The task calls for each line of the records below in which the word "Territory" appears.

[Records from a dataset]
+---+

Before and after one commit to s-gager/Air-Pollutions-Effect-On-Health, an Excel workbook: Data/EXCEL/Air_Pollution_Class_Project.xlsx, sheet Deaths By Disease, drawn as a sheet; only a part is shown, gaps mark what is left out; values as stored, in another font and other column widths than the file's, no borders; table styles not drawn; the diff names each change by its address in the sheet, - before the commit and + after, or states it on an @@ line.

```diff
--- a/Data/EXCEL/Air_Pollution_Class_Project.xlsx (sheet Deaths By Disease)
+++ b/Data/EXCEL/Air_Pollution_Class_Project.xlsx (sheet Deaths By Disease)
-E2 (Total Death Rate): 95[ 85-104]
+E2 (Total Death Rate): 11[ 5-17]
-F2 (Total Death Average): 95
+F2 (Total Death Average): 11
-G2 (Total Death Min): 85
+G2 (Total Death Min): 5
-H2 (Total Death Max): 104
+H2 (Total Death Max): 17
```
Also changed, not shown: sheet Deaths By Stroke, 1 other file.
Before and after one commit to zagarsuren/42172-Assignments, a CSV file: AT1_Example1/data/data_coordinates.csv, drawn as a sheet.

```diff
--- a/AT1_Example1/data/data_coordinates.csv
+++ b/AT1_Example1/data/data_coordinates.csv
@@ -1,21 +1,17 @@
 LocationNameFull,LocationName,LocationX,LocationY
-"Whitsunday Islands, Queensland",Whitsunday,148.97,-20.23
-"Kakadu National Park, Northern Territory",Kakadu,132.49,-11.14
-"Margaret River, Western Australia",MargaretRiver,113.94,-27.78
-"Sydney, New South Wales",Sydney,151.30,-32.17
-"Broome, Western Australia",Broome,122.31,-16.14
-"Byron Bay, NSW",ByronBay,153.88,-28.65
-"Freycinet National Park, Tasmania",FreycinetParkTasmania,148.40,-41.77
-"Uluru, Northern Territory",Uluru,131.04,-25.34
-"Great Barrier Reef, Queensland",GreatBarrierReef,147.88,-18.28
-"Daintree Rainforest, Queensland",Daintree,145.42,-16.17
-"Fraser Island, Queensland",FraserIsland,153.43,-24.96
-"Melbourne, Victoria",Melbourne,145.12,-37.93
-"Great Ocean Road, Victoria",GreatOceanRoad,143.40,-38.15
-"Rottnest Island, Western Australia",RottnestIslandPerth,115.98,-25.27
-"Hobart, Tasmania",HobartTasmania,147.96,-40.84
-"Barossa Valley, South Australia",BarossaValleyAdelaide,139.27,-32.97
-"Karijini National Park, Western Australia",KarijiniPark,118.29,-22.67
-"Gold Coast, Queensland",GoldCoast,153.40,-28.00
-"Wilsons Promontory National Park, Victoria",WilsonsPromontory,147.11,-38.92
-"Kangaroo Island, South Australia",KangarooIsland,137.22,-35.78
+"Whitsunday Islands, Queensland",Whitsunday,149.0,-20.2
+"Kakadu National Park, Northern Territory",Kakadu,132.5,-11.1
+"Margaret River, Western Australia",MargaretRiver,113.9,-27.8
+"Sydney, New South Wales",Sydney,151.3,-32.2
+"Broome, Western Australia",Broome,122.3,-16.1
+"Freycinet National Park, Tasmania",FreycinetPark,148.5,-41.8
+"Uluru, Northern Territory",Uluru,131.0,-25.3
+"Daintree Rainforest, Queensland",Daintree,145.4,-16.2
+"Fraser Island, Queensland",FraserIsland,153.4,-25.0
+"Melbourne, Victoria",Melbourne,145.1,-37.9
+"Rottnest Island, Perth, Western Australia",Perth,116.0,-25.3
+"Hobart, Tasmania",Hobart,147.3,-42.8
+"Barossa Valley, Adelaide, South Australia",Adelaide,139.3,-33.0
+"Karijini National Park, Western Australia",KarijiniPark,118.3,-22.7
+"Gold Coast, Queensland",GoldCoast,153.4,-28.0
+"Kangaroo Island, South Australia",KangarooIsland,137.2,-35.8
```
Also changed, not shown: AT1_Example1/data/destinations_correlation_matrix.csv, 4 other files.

+---+

» Written response
-"Kakadu National Park, Northern Territory",Kakadu,132.49,-11.14
-"Uluru, Northern Territory",Uluru,131.04,-25.34
+"Kakadu National Park, Northern Territory",Kakadu,132.5,-11.1
+"Uluru, Northern Territory",Uluru,131.0,-25.3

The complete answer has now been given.